Probiotics: There is an abundance of research now around the use of probiotics in daycare, concluding that specific strains of beneficial bacteria most definitely prevent the incidence of illness in children at daycare (both respiratory and tummy bugs), and also reduce the length of time kids are needing to stay home if they do get sick.
Echinacea: This really is a little powerhouse of a herb - it stops the growth of bacteria and fungi and has anti-viral and immune boosting activity.
Vitamin C: Proven to increase resistance to bacterial and viral infection. We find that once parents know about echinacea and vitamin C, they never look back. Both of these can be given at a daily preventative or maintenance dose depending on age, and then increased quite radically as a treatment (at least four times, sometimes five or six) if your child does get sick. Doing this at the first sign of illness can dramatically, and favourably, alter the course of events. We can't stress enough how important it is to get a good quality product, though, as echinacea has such a good reputation that everyone wants a piece of the action. Look for a product that only uses the root of the plant, which is where the active constituents are highest, or ask your practitioner for a good recommendation.

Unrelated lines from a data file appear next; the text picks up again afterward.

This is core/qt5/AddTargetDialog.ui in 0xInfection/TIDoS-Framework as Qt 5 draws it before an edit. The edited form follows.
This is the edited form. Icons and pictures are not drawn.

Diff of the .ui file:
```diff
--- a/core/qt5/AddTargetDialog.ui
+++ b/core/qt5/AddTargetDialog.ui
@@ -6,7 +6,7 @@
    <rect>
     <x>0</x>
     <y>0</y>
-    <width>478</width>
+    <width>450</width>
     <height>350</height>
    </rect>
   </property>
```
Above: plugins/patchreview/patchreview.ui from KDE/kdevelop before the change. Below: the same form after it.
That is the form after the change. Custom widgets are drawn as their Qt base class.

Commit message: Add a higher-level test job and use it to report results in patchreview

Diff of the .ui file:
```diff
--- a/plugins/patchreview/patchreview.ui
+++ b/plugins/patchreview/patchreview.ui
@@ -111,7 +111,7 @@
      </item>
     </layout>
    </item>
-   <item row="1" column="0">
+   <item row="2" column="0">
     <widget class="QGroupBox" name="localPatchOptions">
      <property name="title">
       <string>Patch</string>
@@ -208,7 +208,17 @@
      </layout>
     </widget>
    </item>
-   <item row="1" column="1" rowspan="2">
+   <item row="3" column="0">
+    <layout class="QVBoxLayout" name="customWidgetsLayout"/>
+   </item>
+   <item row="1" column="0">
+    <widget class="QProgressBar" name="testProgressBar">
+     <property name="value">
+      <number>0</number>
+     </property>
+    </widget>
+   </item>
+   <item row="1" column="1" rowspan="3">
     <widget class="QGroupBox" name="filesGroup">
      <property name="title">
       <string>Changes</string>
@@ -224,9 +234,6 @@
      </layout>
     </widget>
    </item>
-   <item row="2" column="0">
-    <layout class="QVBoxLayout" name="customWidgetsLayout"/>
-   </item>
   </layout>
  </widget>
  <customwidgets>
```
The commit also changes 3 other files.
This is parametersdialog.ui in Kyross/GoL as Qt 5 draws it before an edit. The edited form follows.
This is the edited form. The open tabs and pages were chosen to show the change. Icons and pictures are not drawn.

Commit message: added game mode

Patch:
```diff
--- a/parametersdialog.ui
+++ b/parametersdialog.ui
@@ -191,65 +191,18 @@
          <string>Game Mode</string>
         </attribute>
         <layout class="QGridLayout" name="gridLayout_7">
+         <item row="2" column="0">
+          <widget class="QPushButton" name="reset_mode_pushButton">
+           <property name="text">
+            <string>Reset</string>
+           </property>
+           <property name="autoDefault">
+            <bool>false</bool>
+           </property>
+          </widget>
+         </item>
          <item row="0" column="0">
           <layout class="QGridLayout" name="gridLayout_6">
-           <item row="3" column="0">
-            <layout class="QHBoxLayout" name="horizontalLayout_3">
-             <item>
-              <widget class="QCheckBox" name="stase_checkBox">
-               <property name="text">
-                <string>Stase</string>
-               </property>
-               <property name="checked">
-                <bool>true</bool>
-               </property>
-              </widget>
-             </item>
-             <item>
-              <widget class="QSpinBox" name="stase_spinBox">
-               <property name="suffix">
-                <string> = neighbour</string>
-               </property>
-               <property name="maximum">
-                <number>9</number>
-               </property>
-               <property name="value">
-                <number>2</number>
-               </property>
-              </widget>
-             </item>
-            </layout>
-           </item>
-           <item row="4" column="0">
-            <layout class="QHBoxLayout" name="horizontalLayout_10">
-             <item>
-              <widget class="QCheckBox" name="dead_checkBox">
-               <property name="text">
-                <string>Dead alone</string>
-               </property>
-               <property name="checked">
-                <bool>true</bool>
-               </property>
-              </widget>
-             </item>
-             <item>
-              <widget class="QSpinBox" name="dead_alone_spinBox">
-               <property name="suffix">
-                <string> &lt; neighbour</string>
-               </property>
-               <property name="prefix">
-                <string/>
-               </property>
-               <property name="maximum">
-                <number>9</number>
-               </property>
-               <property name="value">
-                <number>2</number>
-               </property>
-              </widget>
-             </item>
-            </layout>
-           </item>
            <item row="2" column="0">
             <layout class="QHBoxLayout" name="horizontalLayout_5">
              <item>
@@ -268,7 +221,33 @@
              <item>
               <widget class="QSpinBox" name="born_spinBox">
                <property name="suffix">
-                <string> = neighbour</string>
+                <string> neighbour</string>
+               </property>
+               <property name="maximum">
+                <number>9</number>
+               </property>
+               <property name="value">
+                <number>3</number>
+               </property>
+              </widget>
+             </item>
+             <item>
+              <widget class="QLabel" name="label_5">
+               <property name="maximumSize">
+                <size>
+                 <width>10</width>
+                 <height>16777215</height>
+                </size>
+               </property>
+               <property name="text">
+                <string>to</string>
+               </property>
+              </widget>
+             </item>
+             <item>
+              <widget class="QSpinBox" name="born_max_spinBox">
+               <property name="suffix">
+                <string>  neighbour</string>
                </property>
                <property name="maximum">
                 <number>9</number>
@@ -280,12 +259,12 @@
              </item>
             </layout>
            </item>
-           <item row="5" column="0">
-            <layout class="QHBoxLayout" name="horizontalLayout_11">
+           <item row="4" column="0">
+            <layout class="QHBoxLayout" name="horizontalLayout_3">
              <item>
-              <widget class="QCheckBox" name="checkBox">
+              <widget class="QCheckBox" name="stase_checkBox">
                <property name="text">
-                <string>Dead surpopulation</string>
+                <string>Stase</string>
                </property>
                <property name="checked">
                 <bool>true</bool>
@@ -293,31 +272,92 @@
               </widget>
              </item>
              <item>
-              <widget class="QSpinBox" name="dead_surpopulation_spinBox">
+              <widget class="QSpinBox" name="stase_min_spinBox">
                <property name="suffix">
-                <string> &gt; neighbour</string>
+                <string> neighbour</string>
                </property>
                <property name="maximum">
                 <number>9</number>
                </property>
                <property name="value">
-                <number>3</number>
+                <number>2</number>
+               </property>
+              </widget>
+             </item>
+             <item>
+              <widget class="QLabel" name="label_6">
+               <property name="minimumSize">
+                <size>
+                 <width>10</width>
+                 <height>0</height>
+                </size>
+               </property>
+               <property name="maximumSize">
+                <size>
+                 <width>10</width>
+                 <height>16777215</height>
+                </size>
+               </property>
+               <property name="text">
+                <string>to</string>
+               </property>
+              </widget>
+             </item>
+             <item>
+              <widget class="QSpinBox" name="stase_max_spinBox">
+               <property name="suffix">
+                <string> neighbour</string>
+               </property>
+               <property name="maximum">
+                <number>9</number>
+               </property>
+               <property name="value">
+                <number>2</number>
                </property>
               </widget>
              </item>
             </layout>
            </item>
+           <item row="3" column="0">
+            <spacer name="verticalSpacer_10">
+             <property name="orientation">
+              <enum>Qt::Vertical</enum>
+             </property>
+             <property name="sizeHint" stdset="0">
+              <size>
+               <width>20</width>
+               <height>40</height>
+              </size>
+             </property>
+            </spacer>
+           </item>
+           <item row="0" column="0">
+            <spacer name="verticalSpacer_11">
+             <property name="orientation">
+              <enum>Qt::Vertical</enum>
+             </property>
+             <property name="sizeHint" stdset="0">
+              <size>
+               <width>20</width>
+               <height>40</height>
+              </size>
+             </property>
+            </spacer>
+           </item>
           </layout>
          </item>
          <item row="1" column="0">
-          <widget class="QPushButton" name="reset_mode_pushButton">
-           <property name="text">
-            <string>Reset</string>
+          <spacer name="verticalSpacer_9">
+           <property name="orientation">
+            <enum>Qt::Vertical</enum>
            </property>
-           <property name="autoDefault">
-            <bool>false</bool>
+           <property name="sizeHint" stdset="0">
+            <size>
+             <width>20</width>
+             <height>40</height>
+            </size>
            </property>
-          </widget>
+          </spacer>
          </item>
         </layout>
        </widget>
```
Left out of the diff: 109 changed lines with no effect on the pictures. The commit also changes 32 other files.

Allergenics testing: The increased incidence in food intolerance and allergy makes it prudent to get your child tested to see if any foods or environmental irritants are causing unnecessary reactions and putting strain on your child's immune system. Reducing triggers for inflammation can vastly improve immune function and reduce the incidence of infection. Visit www.allergenicstesting.com to find out more.
Cod liver oil: Why, oh why has this hated bane of many an adult's childhood existence made such a comeback? Three jolly good reasons: Vitamin A, vitamin D, and omega-3 essential fatty acids. Vitamin A is of special significance to any discussion of immunity, because it interferes with viral replication, and increases the production of antibodies. Good stuff. Most naturally brightly-coloured foods like carrots, pumpkin, and kumara have vitamin A too, but when you need an extra boost for your littlies, get the good oil (even though it does still taste revolting).
Some children may also be low in zinc or iron, and should be assessed by a GP, naturopath, medical herbalist, or appropriate health professional. Often, if a child is low in one of these nutrients, they could be low in the other. Many of the deficiency signs are similar, such as recurrent infection and poor recovery. Mineral supplements should always be age-appropriate, in terms of the form and the dose, so don't just top up at the supermarket.
These little morsels are just the tip of the iceberg. The natural medicine cabinet has so many choice tools for supporting children through their days at daycare.
If you're struggling to keep those lurgies away from your kids, don't be discouraged, or think your child is a lost cause. Sometimes it's just a tweak that is needed, sometimes it's an overhaul, but there is always hope, because our children are amazing, growing, thriving and vital little human beings, and with the right support - they can grow into robustly healthy adults.
Natasha Berman and Asti Renaut are experienced naturopaths. Qbaby Free Kids Clinics are available in Auckland and Christchurch. www.qhealth.co.nz